I lost my son, Lucas, on August 26, 2016 in a car accident. We think he misjudged the turn on our dark rural road because he was very sleepy and hit a retaining wall. He was killed instantly, we think just a few minutes after his sister made that turn from the opposite direction coming home from a football game. I heard the sirens, and something prompted me to check our local communities Facebook page - which was reporting a fatal accident near our mile-marker. I donʻt know why, but I woke my husband up and told him we should go check. It was only a quarter mile away, and when we got there we couldnʻt identify what kind of car - just the color. We asked the police, "What kind of car is that? Who is in that car?" They told us a young male, deceased was in the car, and asked us for our license plate number. I couldnʻt remember it - just when they told me the wrong number, I knew it wasnʻt it and felt a little relief - but the police officer apparently couldnʻt read his own hand-writing, and it was our son, our beautiful, wonderful boy.
Before the confirmed this, my husband noticed a piece of the bumper at the retaining wall - the car had slid across the road and they wouldnʻt let us approach it. He bent to pick up the piece, and the police man snapped at him - "Itʻs a crime scene!" But my husband said, "This could be our car; this could be our son," and ignored him. He turned to me and said, "Itʻs our car." I started screaming. He must have been in shock, so he turned to look at the piece again, just to make sure, and again, the officer snapped at him about the crime scene.
I wanted to go to my boy - he was just across the road, but they wouldnʻt let me. I knew he was dead, but I just wanted to go to him. I am still a little upset that I couldnʻt, that they wouldnʻt let me.
I wanted to see him so much, that we waited at the crime scene for over an hour, hoping to see them take him out of the car, but eventually, reason set in, and we went home and waited up for them.
Lucas is our third of four children. He just graduated from high school in May, and had a full tuition scholarship to our local university. Heʻd come home from the dorm that night to do laundry and have dinner with us. He went for a drive to see a beautiful local phenomena - he was only going ten miles and it was relatively early. How I wish I had thought about how little sleep heʻd had the night before; how I wish I had stopped him.
I am in agony, still - it will be 2 months tomorrow.
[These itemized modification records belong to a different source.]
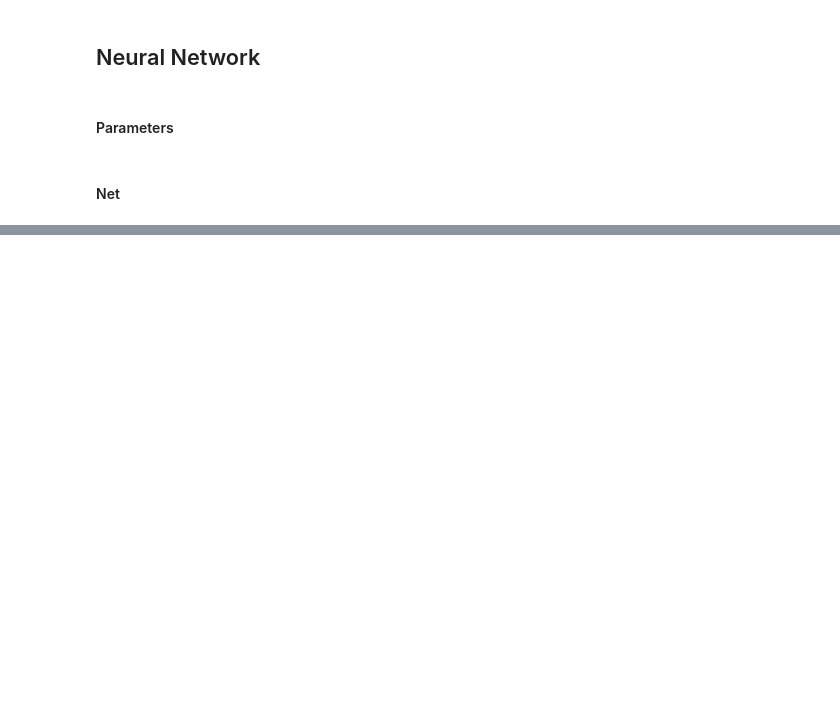
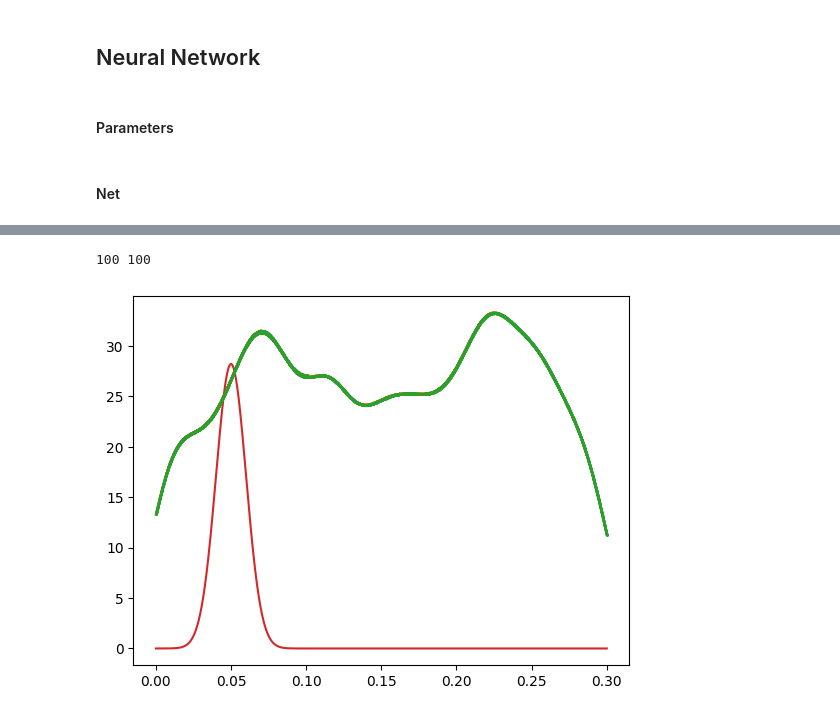
Before and after one commit to Manuel1711/Neural-Networks, a Jupyter notebook: harm_osc/nn_harm.ipynb, the cells around one changed output, grey strips where cells are left out. Cells and saved outputs as stored; diff of their text form; code cells hidden in the pictures; blank space fills up the shorter version.

```diff
--- a/harm_osc/nn_harm.ipynb
+++ b/harm_osc/nn_harm.ipynb
@@ -105,7 +104,7 @@ class netNeur(nn.Module):
         self.layer1=nn.Linear(len(input_train[0,:]), hid_size)
         self.activation1=nn.ReLU()
         self.layer2=nn.Linear(hid_size,hid_size2)
-        self.activation2=nn.ReLU() #nn.GELU() #nn.ReLU() #nn.Tanh()
+        self.activation2=nn.Tanh() #nn.GELU() #nn.ReLU() #nn.Tanh()
         self.layer3=nn.Linear(hid_size2,hid_size2)
         self.layer4=nn.Linear(hid_size2,len(out_train[0,:]))
         #self.activation3=torch.norm()
@@ -117,7 +116,7 @@ class netNeur(nn.Module):
         x=self.layer1(x)
         x=self.activation1(x)
         x=self.layer2(x)
-        x=self.activation2(x)
+        x=self.activation1(x)
         #x=self.layer3(x)
         #x=self.activation2(x)
         x=self.layer4(x)
@@ -130,14 +129,14 @@ loss_fun=nn.MSELoss()
 rete=netNeur()
 
 losses = []
-n_discr = int(num_train/1)
+n_discr = int(num_train/2)
 dstep = int((num_train-1)/n_discr + 1)
 
 optimizer = torch.optim.Adam(rete.parameters(), lr=learning_rate)
 #optimizer = torch.optim.SGD(rete.parameters(), lr=learning_rate)
 scheduler = lr_scheduler.StepLR(optimizer, step_size=500, gamma=0.1)
 
-for j in range(1):
+for j in range(4):
     #for i in range(0,n_discr):
     for i in tqdm(range(n_discr), desc="Progress", ncols=100):
         #optimizer = torch.optim.Adam(rete.parameters(), lr=0.01)
@@ -211,0 +183,41 @@ plt.show()
+# %%
+print(len(input_train[0,:]), len(input_test))
+
+mean_out_test = torch.tensor(np.zeros(len(out_test)))
+err_out_test = torch.tensor(np.zeros(len(out_test)))
+
+#n_discr = num_test
+#dstep = int((num_test-1)/n_discr + 1)
+#boot_max = 4
+for test_num in range(boot_max):
+    #input_train = input[0:num_train,:]
+    input_test = input[test_num,:]
+    in_test = torch.tensor(input_test)
+
+    rete.eval()
+
+    with torch.no_grad():
+        out_net = rete(in_test)
+
+    mean_out_test += out_net
+    err_out_test += torch.square(out_net)
+
+mean_out_test = mean_out_test / float(boot_max)
+err_out_test = torch.sqrt((err_out_test- float(boot_max)*torch.square(mean_out_test))/ (float(boot_max)-1.))
+#out_net = distribNTKgp(input_test, input_train, out_train, eta, n_layer, sigma_w, sigma_b, n0)
+# %% [output]
+100 100
+# %%
+#xjj, yjj = np.loadtxt("data/spectrum_smeared1.txt", unpack="True")
+
+#print(out_net, len(input_test))
+#plt.xlim(0,0.3)
+plt.plot(x, out_net)
+plt.plot(x, mean_out_test)
+plt.errorbar(x, mean_out_test, yerr=err_out_test, fmt='.', markersize=1, capsize=1, elinewidth=1)
+#plt.xlim([0,10])
+plt.plot(x, pdf)
+#plt.plot(xjj, yjj)#out_test)
+plt.show()
+# %% [output]
+[figure, added]
```
Also changed, not shown: parts of 7 cells of this notebook, 5 other files.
I teach where he attended school, and there is nowhere he is not on this campus in my mindʻs eye - and nowhere in this world where I can hug him. Some days are so hard, I feel like I am walking through molasses. I want my son.